Vladimir Putin turned to a trusted ally for his first interview with a Western media figure, since he launched without provocation the brutal full-scale invasion of Ukraine two years ago.

Putin has heavily limited his contact with international media since February 2022. Russian authorities have cracked down on media, forcing some independent Russian outlets to close, blocking others, and ordering a number of foreign reporters to leave the country.

Two journalists working for U.S. news organizations — The Wall Street Journal’s Evan Gershkovich and Radio Free Europe/Radio Liberty’s Alsu Kurmasheva — are in jail on questionable charges.

Before his ouster from Fox, Carlson repeatedly questioned the validity of U.S. support for Ukraine following the Russian invasion, and he has wondered why Americans are told to hate Putin so much. His commentaries were frequently circulated on Russian state-run media.

In a video promoting the interview, Carlson denounced “corrupt” American media outlets for “fawning pep sessions” with Zelenskyy that he said were designed to get America into a war with Eastern Europe.
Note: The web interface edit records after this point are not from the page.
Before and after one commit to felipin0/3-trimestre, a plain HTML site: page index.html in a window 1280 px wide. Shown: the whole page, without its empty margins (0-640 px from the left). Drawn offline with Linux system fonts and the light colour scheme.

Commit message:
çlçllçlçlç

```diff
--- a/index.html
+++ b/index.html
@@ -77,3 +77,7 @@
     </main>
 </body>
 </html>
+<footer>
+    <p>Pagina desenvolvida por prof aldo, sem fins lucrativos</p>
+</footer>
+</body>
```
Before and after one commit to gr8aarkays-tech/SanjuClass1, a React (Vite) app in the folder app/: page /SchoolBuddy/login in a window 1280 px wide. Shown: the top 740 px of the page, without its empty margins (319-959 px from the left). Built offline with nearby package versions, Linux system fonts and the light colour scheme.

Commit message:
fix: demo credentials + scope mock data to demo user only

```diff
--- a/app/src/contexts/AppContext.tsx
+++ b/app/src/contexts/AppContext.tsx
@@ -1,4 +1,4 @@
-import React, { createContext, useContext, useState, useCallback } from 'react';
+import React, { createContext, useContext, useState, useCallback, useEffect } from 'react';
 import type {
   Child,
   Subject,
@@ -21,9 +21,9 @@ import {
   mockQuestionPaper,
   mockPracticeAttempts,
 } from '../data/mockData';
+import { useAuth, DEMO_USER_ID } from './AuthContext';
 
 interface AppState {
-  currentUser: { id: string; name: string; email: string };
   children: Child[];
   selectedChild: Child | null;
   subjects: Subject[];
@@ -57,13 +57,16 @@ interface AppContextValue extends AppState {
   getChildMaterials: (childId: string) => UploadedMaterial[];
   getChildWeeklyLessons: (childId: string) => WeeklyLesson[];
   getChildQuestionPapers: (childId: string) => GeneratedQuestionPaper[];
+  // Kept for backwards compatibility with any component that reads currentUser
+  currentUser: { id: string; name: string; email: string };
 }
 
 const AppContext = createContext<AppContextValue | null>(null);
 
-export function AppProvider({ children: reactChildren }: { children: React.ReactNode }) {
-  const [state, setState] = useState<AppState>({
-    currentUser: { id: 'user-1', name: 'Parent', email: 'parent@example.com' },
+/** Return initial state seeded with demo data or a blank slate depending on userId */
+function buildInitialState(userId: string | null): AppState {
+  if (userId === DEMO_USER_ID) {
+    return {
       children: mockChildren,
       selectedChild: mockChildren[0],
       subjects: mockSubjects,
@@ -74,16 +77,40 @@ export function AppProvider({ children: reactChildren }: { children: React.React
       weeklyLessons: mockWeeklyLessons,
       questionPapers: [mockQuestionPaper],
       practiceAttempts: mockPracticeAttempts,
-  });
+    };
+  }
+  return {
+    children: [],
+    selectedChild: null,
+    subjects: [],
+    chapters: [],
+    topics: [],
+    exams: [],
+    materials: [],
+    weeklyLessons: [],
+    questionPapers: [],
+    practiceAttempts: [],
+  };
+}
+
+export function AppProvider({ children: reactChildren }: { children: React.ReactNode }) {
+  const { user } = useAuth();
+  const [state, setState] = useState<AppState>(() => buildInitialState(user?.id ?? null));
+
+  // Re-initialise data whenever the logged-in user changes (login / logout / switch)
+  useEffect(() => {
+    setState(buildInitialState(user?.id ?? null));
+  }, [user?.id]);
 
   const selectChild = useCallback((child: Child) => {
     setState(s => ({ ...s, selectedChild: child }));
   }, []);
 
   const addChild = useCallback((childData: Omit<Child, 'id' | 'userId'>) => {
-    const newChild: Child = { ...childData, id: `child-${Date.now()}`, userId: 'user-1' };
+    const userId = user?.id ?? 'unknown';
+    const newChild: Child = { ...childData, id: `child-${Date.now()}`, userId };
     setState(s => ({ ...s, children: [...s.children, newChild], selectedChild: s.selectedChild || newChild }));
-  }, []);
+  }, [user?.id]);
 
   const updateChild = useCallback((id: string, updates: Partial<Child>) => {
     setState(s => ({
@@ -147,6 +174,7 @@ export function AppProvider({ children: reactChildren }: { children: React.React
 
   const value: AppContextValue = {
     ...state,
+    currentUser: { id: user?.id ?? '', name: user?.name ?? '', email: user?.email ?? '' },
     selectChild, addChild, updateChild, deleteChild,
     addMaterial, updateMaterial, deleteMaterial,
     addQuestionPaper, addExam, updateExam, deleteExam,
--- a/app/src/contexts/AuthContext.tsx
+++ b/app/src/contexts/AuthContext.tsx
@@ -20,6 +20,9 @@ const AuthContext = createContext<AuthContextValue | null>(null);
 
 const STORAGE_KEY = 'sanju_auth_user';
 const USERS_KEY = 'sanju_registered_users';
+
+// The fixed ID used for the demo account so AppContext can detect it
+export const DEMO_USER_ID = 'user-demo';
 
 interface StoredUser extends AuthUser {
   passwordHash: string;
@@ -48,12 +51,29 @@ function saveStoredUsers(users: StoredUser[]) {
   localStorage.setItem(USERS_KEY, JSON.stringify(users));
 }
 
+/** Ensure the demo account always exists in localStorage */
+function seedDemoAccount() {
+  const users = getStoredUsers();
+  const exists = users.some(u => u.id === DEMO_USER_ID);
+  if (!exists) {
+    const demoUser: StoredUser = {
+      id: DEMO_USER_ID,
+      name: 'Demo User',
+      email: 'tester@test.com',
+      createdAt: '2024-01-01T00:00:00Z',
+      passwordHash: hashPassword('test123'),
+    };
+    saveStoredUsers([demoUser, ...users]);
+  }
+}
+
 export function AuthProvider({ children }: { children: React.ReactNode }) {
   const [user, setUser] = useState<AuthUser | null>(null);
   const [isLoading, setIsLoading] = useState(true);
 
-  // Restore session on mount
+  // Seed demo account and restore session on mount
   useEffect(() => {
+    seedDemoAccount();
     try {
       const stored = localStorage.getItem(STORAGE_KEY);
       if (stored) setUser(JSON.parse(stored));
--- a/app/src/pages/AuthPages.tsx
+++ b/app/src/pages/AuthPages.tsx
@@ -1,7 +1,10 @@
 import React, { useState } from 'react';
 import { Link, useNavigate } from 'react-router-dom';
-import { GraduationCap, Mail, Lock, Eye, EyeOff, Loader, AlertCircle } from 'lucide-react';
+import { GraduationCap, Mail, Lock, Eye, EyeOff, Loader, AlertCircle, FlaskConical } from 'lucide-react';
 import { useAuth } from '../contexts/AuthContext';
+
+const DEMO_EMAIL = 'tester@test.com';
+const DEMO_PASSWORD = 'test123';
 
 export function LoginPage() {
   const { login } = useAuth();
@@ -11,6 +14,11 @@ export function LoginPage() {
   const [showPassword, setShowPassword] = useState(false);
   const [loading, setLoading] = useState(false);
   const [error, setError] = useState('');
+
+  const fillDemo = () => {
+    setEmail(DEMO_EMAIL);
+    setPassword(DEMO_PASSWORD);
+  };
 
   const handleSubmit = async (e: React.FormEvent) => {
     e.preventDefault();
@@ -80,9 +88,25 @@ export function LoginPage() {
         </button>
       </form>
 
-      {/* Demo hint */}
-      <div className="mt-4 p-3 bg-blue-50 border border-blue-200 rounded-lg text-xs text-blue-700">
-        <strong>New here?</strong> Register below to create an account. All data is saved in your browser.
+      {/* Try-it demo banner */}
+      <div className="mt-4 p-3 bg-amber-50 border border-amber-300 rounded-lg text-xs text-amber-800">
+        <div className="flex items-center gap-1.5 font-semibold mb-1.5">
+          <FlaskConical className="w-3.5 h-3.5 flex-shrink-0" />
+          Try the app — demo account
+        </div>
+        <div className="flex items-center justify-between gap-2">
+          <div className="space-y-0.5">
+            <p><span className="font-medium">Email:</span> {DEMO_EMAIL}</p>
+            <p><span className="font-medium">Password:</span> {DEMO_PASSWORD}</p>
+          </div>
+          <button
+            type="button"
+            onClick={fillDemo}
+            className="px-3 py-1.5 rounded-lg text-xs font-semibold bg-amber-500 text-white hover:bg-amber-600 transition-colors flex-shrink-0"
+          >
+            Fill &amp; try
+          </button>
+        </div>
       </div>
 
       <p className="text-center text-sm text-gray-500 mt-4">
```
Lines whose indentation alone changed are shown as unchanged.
Putin’s spokesperson, Dmitry Peskov, rejected Carlson’s suggestion that no Western journalists had submitted requests to interview Putin. He said the Kremlin has received many requests from large Western television channels and newspapers. But, he asserted, those news outlets “take a one-sided position.” Carlson’s position, Peskov said, “is in no way pro-Russian, nor pro-Ukrainian, but rather pro-American.”

The Associated Press is among the outlets that have requested an interview with Putin.

“Does Tucker really think we journalists haven’t been trying to interview President Putin every day since his full scale invasion of Ukraine?” CNN’s Christiane Amanpour said on X. “It’s absurd — we’ll continue to ask for an interview, just as we have for years now.”

Most of the Carlson interview, released on February 8, focused on Ukraine. Putin repeated his false claim that his invasion of Ukraine, which Kyiv and its allies described as an unprovoked act of aggression, was necessary to protect Russian speakers in Ukraine and prevent the country from posing a threat to Russia by joining NATO.

Putin omitted discussion about the fact that he targeted those very same Ukrainians who spoke Russian with relentless missile strikes on residential areas. Areas across Donetsk and Luhansk were flattened in repeated terrorist attacks, until Russian troops could occupy the wasteland.

Putin tried to put the blame a the feet of Ukrainian President Volodymyr Zelenskyy, for refusing to conduct talks with the Kremlin – even though President Zelenskyy has sought to negotiate with Putin since February 2022.

“We have never refused negotiations,” Putin claimed. “You should tell the current Ukrainian leadership to stop and come to a negotiating table.”

Putin warned that the West would never succeed in inflicting a “strategic defeat” on Russia in Ukraine, and rejected allegations that Russia was harboring plans to attack Poland or other NATO countries. His rhetoric followed two years of threatening Europe with nuclear war, and weaponizing oil and food to freeze or starve millions.

White House national security spokesman John Kirby summarized the impact of Carlson’s interview, “Remember, you’re listening to Vladimir Putin. And you shouldn’t take at face value anything he has to say.”

In Russia, the interview received wall-to-wall coverage in state media on February 9, with major TV channels repeatedly airing excerpts and one state news agency describing it in a column as “a dagger blow through the curtain of propaganda of the dishonest media of the civilized world.”

In the days leading up to the release of the interview, Russian Kremlin-backed media also extensively covered Carlson’s visit to Russia, trying to follow him around Moscow and reporting in great detail on where the former Fox News host went.

The interview with Putin was distributed for free on his website and on X, formerly known as Twitter. Carlson, who was fired by Fox News in April, announced he was starting his own streaming service in December.

Fox has offered no explanation for firing Carlson, who was its top-rated personality at the time. Like many people who leave the network that is conservative America’s most popular news outlet, he has struggled to remain in the public eye.

Carlson worked at Fox News for more than a decade and hosted a show where he discussed conspiracy theories about Russia and the January 6 insurrection.

Carlson’s trip to Russia came as he has planted himself on criminally indicted ex-president Trump’s side of a growing split in the Republican party over Putin and the Ukraine war. Trump has pushed to cut off aid to Ukraine to please his Russian benefactor, and the GOP majority controlling the House of Representatives has complied.

While many Republicans are critical of the Russian dictator and his invasion, Trump and others have argued the United States has no interest in helping Ukraine defend itself against a brutal invader.

Carlson has also traveled to interview Hungarian Prime Minister Viktor Orban, who has fashioned himself into an icon for conservative populists across the globe. He has also been Putin’s closest ally in the European Union, obstructing many efforts to assist Ukraine and strengthen NATO against Russian aggression.

David Bauder, Emma Burrows, AP Staff, and MI Staff

Associated Press

Gavriil Grigorov (via AP)